Existential Fears in Afghanistan
|Publisher||Institute for War and Peace Reporting|
|Author||Abdol Wahed Faramarz|
|Publication Date||5 February 2013|
|Citation / Document Symbol||ARR Issue 448|
|Cite as||Institute for War and Peace Reporting, Existential Fears in Afghanistan, 5 February 2013, ARR Issue 448, available at: http://www.refworld.org/docid/511506052.html [accessed 26 July 2014]|
|Disclaimer||This is not a UNHCR publication. UNHCR is not responsible for, nor does it necessarily endorse, its content. Any views expressed are solely those of the author or publisher and do not necessarily reflect those of UNHCR, the United Nations or its Member States.|
As the end date for the NATO combat troop presence approaches, some experts in Afghanistan fear their country will not withstand external pressures and could even disintegrate.
Last month, Ashraf Ghani Ahmadzai, a former central banker who now heads the commission in charge of the security transition, told a private Afghan TV station that the next ten years would be a massive challenge.
"We face dangers to the survival of our nationhood in 2014," he said in a January 5 interview. "Our neighbours, as well as some international commentators and others who do not hold us in high esteem, are waiting for a collapse."
In January, Afghanistan's former intelligence chief Amrullah Saleh, issued dire predictions about his country's post-2014 future. In interviews for the BBC in English and Pashtu, he warned of immediate threats posed by Pakistan and Iran.
Interviewed by the BBC's Frank Gardner, Saleh said the West would "regret it one day" if it failed to "persuade, pressure or convince Pakistan to give up extremist militancy as tool for promotion of its foreign policy".
For Afghans, he said, the result would be that "a lot of us will be killed, perhaps hundreds of thousands of people displaced. There will be images of an Afghanistan sinking into chaos, an Afghanistan not able to provide services for its population."
Some politicians like parliamentarian Mohammad Hussein Fahimi argue that the influence of both Tehran and Islamabad already extends far inside Afghanistan, into the heart of government. Fahimi told IWPR that this leverage allowed these states to press home their advantage whenever they sensed that the Afghan leadership was vacillating.
Apart from the continuing Taleban insurgency, local analysts point to internal strains within central institutions including government, parliament and the security forces, with many politicians still more attached to old political and ethnic allegiances than to the nation state.
For some, the future is beginning to look alarmingly like the civil war period of the early 1990s.
Abdul Latif Pedram, leader of the National Congress Party, fears a resurgence in warlords reigning over mini-states within Afghanistan and engaging in conflict with neighbouring factions.
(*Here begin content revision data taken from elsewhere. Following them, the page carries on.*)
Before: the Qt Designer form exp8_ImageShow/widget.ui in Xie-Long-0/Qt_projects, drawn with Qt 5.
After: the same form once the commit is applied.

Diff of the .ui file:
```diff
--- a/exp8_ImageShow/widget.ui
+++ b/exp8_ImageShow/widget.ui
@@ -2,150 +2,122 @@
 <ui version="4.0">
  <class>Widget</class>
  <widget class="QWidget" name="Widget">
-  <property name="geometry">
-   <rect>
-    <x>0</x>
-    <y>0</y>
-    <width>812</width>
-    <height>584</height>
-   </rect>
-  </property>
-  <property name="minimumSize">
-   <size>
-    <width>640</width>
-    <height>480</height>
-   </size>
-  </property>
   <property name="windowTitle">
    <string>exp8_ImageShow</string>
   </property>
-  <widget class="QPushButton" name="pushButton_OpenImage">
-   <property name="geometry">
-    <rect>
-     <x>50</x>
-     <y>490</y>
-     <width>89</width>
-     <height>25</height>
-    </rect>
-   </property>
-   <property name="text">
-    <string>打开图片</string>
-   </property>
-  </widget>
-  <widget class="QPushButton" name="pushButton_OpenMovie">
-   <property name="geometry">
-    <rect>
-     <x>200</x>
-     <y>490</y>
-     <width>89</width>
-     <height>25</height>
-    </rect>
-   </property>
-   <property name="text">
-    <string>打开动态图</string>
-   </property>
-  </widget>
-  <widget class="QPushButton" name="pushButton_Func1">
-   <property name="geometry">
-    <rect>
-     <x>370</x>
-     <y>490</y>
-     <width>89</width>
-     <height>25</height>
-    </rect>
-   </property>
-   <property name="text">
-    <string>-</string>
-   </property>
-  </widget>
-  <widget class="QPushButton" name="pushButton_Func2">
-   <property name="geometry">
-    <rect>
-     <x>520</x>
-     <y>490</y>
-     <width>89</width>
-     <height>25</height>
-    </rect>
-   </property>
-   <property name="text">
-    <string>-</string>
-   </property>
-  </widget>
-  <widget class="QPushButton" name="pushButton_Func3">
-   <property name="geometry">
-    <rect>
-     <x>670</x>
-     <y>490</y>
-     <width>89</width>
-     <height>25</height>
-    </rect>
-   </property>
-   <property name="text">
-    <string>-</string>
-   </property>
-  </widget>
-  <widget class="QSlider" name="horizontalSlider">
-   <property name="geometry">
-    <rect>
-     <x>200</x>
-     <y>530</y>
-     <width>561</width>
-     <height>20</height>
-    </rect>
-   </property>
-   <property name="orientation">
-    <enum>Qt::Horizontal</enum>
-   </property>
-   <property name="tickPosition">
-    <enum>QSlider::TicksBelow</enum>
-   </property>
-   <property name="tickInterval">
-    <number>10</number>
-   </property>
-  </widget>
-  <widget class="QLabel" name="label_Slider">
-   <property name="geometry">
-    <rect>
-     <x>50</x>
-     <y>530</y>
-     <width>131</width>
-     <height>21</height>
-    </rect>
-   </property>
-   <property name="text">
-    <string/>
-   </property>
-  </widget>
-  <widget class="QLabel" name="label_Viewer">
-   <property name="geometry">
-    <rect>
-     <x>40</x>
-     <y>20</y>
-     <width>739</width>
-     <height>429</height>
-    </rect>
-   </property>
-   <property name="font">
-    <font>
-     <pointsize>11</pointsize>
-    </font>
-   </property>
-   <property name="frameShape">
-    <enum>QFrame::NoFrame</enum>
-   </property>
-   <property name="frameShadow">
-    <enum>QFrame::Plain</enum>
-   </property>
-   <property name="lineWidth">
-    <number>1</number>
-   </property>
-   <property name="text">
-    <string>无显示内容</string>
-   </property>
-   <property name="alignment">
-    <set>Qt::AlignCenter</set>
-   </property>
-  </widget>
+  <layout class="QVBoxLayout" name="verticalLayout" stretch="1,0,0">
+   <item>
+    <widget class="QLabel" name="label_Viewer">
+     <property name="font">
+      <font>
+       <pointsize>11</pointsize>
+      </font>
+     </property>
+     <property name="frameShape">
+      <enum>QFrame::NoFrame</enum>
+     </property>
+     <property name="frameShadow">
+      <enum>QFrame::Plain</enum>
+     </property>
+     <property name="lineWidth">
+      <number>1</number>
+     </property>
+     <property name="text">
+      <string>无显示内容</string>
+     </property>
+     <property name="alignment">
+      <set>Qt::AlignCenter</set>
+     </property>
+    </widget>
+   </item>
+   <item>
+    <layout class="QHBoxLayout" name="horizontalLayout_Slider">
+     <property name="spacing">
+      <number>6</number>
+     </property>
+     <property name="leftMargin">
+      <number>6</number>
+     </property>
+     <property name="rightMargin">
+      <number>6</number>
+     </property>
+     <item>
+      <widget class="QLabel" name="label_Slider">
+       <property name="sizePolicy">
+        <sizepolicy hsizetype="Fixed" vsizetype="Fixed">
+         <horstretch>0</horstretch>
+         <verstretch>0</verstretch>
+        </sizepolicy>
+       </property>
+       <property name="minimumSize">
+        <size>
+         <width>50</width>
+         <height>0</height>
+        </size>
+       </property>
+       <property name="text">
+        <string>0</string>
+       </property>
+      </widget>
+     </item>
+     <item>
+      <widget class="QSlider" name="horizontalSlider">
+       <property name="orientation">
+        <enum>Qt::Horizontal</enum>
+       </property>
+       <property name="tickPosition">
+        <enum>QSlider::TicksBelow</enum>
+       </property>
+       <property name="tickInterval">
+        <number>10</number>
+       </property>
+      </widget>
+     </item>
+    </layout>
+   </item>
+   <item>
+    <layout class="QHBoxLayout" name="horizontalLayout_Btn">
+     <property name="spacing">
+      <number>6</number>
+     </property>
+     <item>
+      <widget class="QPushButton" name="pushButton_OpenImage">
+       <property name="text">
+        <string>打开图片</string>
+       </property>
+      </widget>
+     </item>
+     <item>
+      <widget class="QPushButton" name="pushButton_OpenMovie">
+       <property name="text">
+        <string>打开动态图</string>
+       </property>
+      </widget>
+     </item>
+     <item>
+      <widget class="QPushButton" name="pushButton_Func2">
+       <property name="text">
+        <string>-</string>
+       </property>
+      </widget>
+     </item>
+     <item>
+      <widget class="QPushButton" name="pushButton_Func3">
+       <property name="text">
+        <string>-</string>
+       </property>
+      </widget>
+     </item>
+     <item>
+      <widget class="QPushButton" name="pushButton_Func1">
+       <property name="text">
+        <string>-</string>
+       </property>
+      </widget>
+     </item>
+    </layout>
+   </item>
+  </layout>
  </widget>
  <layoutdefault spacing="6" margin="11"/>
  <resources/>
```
"Increasing tribal, ethnic, factional and regional prejudice presents a major risk that our nationhood will be destroyed," he said. "Whenever Afghan politicians, rulers and leaders appear before the media, they mask their true faces behind talk of national unity, and behind claims that the Afghans are one united nation with no ethnic differences among them. But when they return to their homes, they talk of tribe and tribalism, race and racism."
Ghafur Lewal, director of the Afghanistan Centre for Regional Studies, says Afghanistan has faced similar existential crises on three or four occasions over the past century.
Despite the 11-year western presence, Iran and Pakistan have successfully ensconced themselves in the political, economic and cultural spheres and now enjoy what he calls "unlimited influence" in government, which he believes could ultimately lead to the destruction of the Afghan state.
While some argue that the Afghan security forces are now in a position to cope without international support, Lewal sees them as part of the problem – the military is just as weak and prone to collapse as the government.
He draws an analogy with the end of President Najibullah's rule in 1992, when the regular army fell apart and a number of mujahedin factions embarked on years of civil war.
Pedram agreed, saying most recruits joined the security forces because they needed an income, not because they believed in a unitary Afghanistan. That could mean that if circumstances changed, they would simply walk away, leaving no force to defend the state.
The Afghan defence and interior ministries declined to comment on these claims, but a spokesman for President Hamed Karzai rejected both the warnings of state collapse and the claims that agents of neighbouring states had penetrated the institutions of government.
"There is no doubt that destructive individuals inside and outside Afghanistan are trying to destroy its nationhood, but they are incapable of doing so. It will never happen," spokesman Aimal Faizi told IWPR.
Faizi said the continued presence of international forces beyond the 2014 withdrawal would guarantee Afghanistan's security, and noted in particular the security pact with the United States which President Karzai discussed on a recent trip to Washington.
"Once the security document is approved by the two countries, no threat will destroy Afghanistan's nationhood," he said.